By Maureen Curtin
Music gives a soul to the universe. ~ Plato
Music gives a soul to us UUs as well, I might add, given my experience at the 2015 Unitarian Universalist Musicians Network (UUMN) Annual Conference. This annual Boston-based event attracts not just UU music directors, but also UUs who love choral singing. I am excited to bring back to my UUFE role the inspiration from a week full of learning, exchange of ideas, and daily services.
Most moving of all was the surprise farewell service at Sanctuary Boston led by the Reverend Mykal Slack , Director of Worship. This Saturday night event at First Church Boston event featured the Rev. Slack, who was leaving the next day with his partner Lelaina Romero, to serve as Director of Congregational Life at the Unitarian Universalist Fellowship of Raleigh, North Carolina.
Sanctuary Boston usually draws a small, young, culturally and racially diverse crowd. However, this time the gathering swelled until the place was overflowing with UU music directors, musicians, choristers, and teachers from all over the country, eager to sing and participate. The Boston Sanctuary regulars may have been overwhelmed by our sheer numbers and our joyous participation, while we were likewise overwhelmed by the beauty of the songs, the talent of the musicians, and the heartfelt messages from the minister and his partner on their last night in Boston.

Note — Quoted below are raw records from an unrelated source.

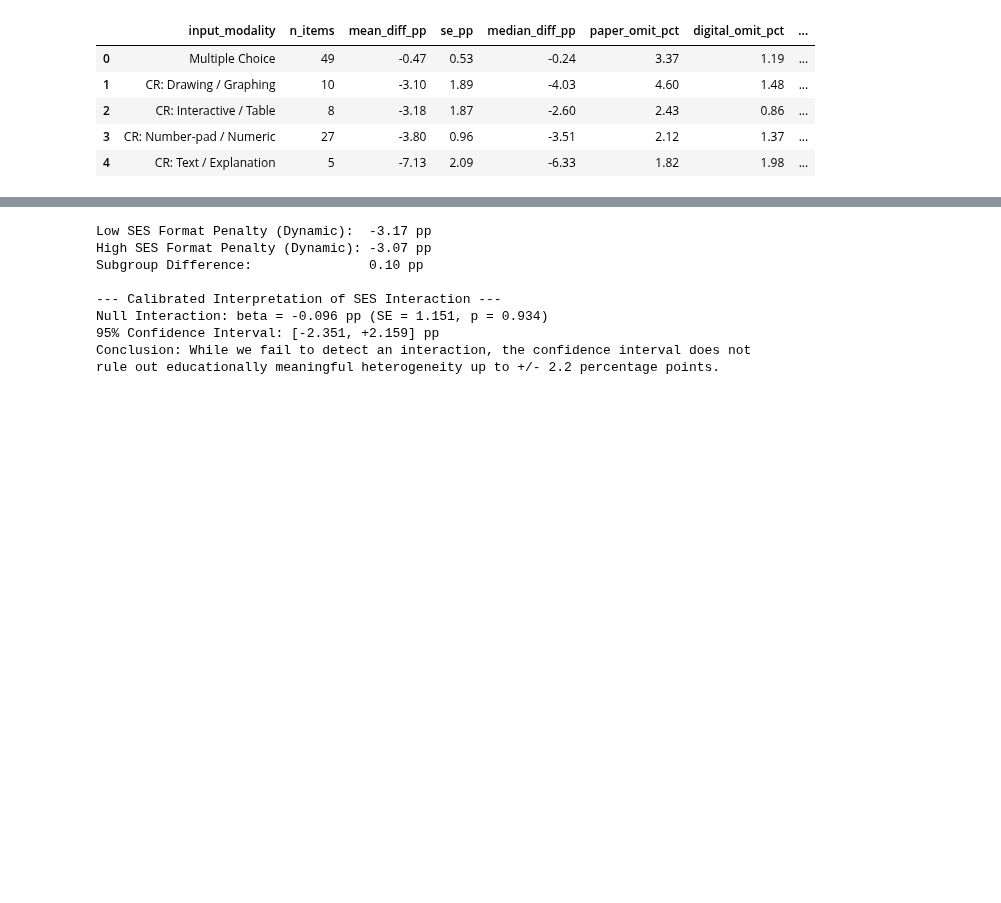
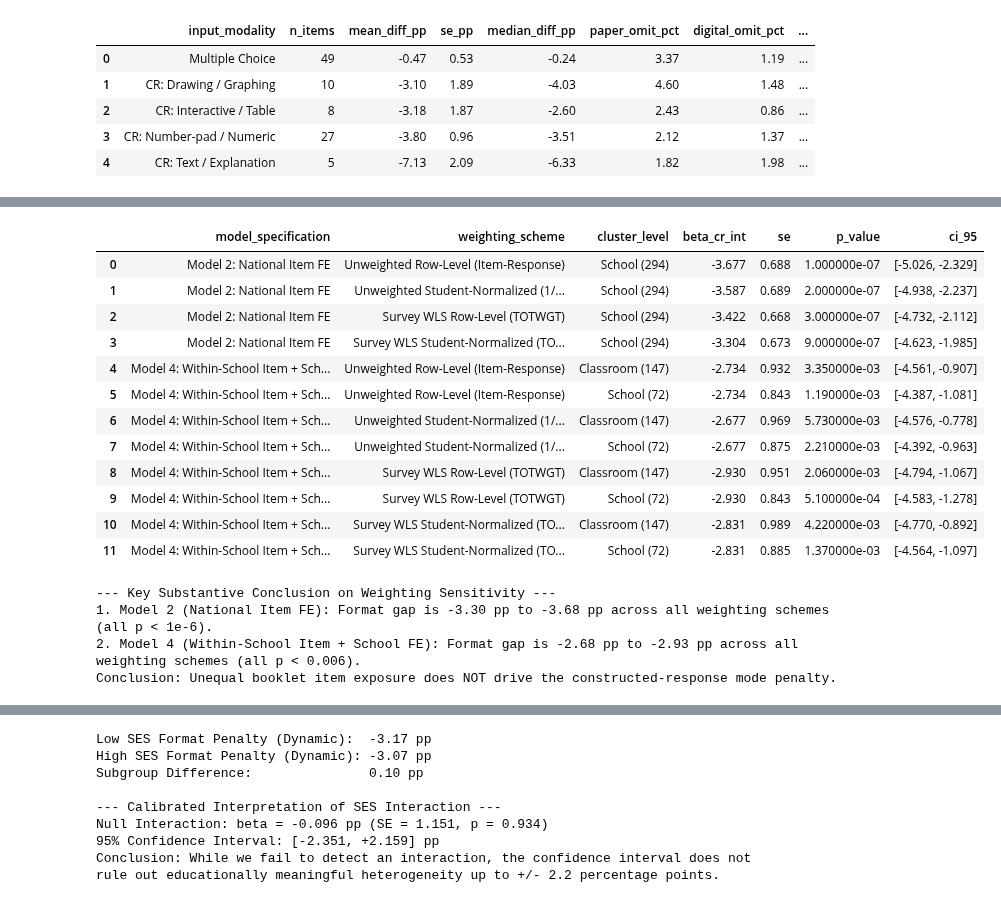
Before and after one commit to admiralorbiter/computational-sketchbook, a Jupyter notebook: 2026/2026-10-09-keyboarding-mode-effects/notebooks/03_timss_2019_scoring_validation.ipynb, the cells around one changed output, grey strips where cells are left out. Cells and saved outputs as stored; diff of their text form; code cells hidden in the pictures; blank space fills up the shorter version.

```diff
--- a/2026/2026-10-09-keyboarding-mode-effects/notebooks/03_timss_2019_scoring_validation.ipynb
+++ b/2026/2026-10-09-keyboarding-mode-effects/notebooks/03_timss_2019_scoring_validation.ipynb
@@ -155,0 +187,26 @@ We evaluate design-based sampling variance using the official TIMSS Jackknife Re
+# %%
+df_sens = pd.read_csv(TABLES_DIR / "table13_timss_2019_booklet_exposure_sensitivity.csv")
+display(df_sens)
+
+print("\n--- Key Substantive Conclusion on Weighting Sensitivity ---")
+print("1. Model 2 (National Item FE): Format gap is -3.30 pp to -3.68 pp across all weighting schemes (all p < 1e-6).")
+print("2. Model 4 (Within-School Item + School FE): Format gap is -2.68 pp to -2.93 pp across all weighting schemes (all p < 0.006).")
+print("Conclusion: Unequal booklet item exposure does NOT drive the constructed-response mode penalty.")
+# %% [output]
+|  | model_specification | weighting_scheme | cluster_level | beta_cr_int | se | p_value | ci_95 |
+| 0 | Model 2: National Item FE | Unweighted Row-Level (Item-Response) | School (294) | -3.677 | 0.688 | 1.000000e-07 | [-5.026, -2.329] |
+| 1 | Model 2: National Item FE | Unweighted Student-Normalized (1/... | School (294) | -3.587 | 0.689 | 2.000000e-07 | [-4.938, -2.237] |
+| 2 | Model 2: National Item FE | Survey WLS Row-Level (TOTWGT) | School (294) | -3.422 | 0.668 | 3.000000e-07 | [-4.732, -2.112] |
+| 3 | Model 2: National Item FE | Survey WLS Student-Normalized (TO... | School (294) | -3.304 | 0.673 | 9.000000e-07 | [-4.623, -1.985] |
+| 4 | Model 4: Within-School Item + Sch... | Unweighted Row-Level (Item-Response) | Classroom (147) | -2.734 | 0.932 | 3.350000e-03 | [-4.561, -0.907] |
+| 5 | Model 4: Within-School Item + Sch... | Unweighted Row-Level (Item-Response) | School (72) | -2.734 | 0.843 | 1.190000e-03 | [-4.387, -1.081] |
+| 6 | Model 4: Within-School Item + Sch... | Unweighted Student-Normalized (1/... | Classroom (147) | -2.677 | 0.969 | 5.730000e-03 | [-4.576, -0.778] |
+| 7 | Model 4: Within-School Item + Sch... | Unweighted Student-Normalized (1/... | School (72) | -2.677 | 0.875 | 2.210000e-03 | [-4.392, -0.963] |
+| 8 | Model 4: Within-School Item + Sch... | Survey WLS Row-Level (TOTWGT) | Classroom (147) | -2.930 | 0.951 | 2.060000e-03 | [-4.794, -1.067] |
+| 9 | Model 4: Within-School Item + Sch... | Survey WLS Row-Level (TOTWGT) | School (72) | -2.930 | 0.843 | 5.100000e-04 | [-4.583, -1.278] |
+| 10 | Model 4: Within-School Item + Sch... | Survey WLS Student-Normalized (TO... | Classroom (147) | -2.831 | 0.989 | 4.220000e-03 | [-4.770, -0.892] |
+| 11 | Model 4: Within-School Item + Sch... | Survey WLS Student-Normalized (TO... | School (72) | -2.831 | 0.885 | 1.370000e-03 | [-4.564, -1.097] |
+--- Key Substantive Conclusion on Weighting Sensitivity ---
+1. Model 2 (National Item FE): Format gap is -3.30 pp to -3.68 pp across all weighting schemes (all p < 1e-6).
+2. Model 4 (Within-School Item + School FE): Format gap is -2.68 pp to -2.93 pp across all weighting schemes (all p < 0.006).
+Conclusion: Unequal booklet item exposure does NOT drive the constructed-response mode penalty.
```
Also changed, not shown: parts of 11 cells of this notebook, 13 other files.
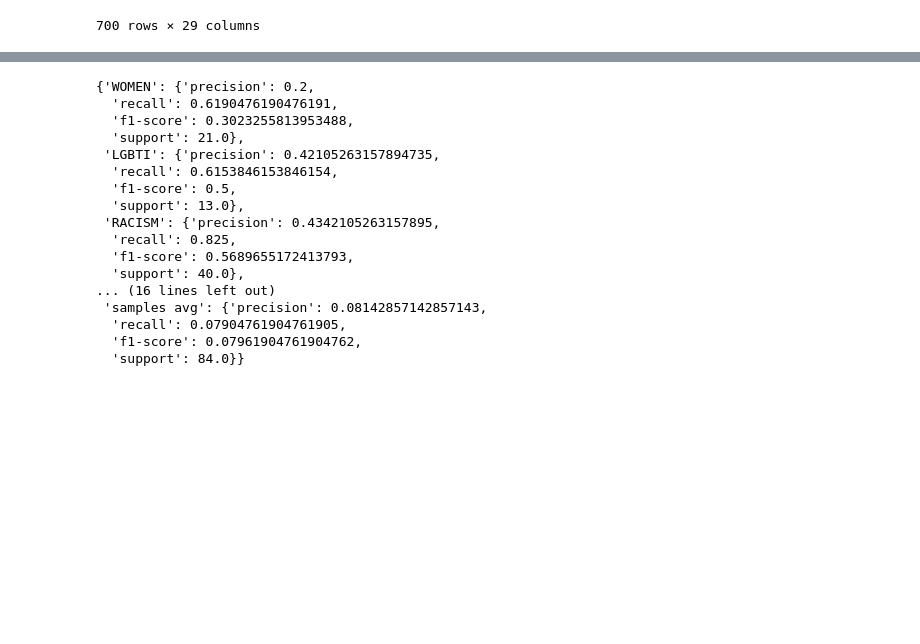
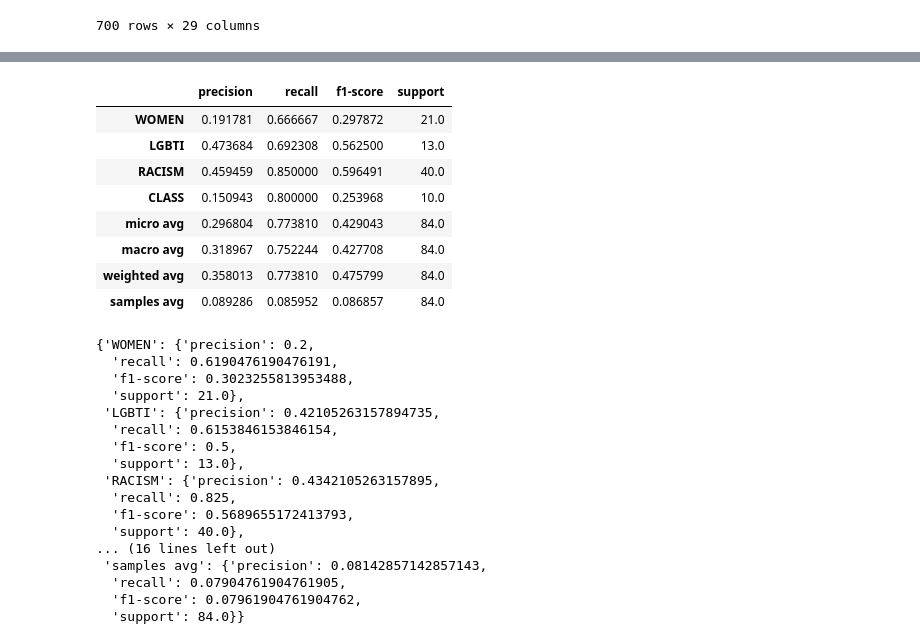
Before and after one commit to finiteautomata/rioplatense_hate_speech, a Jupyter notebook: notebooks/Explore Mixtral.ipynb, the cells around one changed output, grey strips where cells are left out. Saved outputs shown, nothing was run; the diff lists cells and outputs as text; code cells hidden in the pictures; blank space fills up the shorter version.

Commit message:
Mixtral sample

```diff
--- a/notebooks/Explore Mixtral.ipynb
+++ b/notebooks/Explore Mixtral.ipynb
@@ -56,3 +56,23 @@ df[df["error"]].sample(10)[["title", "text", "text_label", "pred_cot",]]
+# %%
+from rioplatense_hs.preprocessing import labels
+from sklearn.metrics import classification_report
+
+reduced_labels = labels[:4]
+pred_labels = [f"PRED_{label}" for label in reduced_labels]
+
+ret = classification_report(df[reduced_labels], df[pred_labels], target_names=reduced_labels, output_dict=True)
+
+pd.DataFrame(ret).T
+# %% [output]
+|  | precision | recall | f1-score | support |
+| WOMEN | 0.191781 | 0.666667 | 0.297872 | 21.0 |
+| LGBTI | 0.473684 | 0.692308 | 0.562500 | 13.0 |
+| RACISM | 0.459459 | 0.850000 | 0.596491 | 40.0 |
+| CLASS | 0.150943 | 0.800000 | 0.253968 | 10.0 |
+| micro avg | 0.296804 | 0.773810 | 0.429043 | 84.0 |
+| macro avg | 0.318967 | 0.752244 | 0.427708 | 84.0 |
+| weighted avg | 0.358013 | 0.773810 | 0.475799 | 84.0 |
+| samples avg | 0.089286 | 0.085952 | 0.086857 | 84.0 |
 # %%
 from rioplatense_hs.preprocessing import labels
 from sklearn.metrics import classification_report
```
Also changed, not shown: parts of 2 cells of this notebook, 2 other files.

This gathering full of spirit, singing, and love lifted my heart and soul. The two guitarists, violinist, and drummer–played and sang folk, rock, and “religious” music with talent and passion. Drummer Matt Myer, playing and sitting on a box drum, was introduced as the new Sanctuary director.” With lyrics projected on the wall, we sang a dozen songs. The Rev. Mykal reminisced about his years at Boston First and his ministerial service to the Sanctuary Boston. He recalled the Boston marches that blocked Boston highways in solidarity of the Ferguson tragedy, the numerous arrests, and the current court appearances of those who were now being asked to answer for their “crime” of taking a stand. The Rev. Elizabeth Nguyen offered a moving homily about Black Lives Matter, Ferguson, and the song, Which Side Are You On?
I came away with a great sense of healing about what happened in Ferguson. I feel proud that UU stands for justice and respect and healing–and great music. I appreciate the UUFE support that made my participation possible.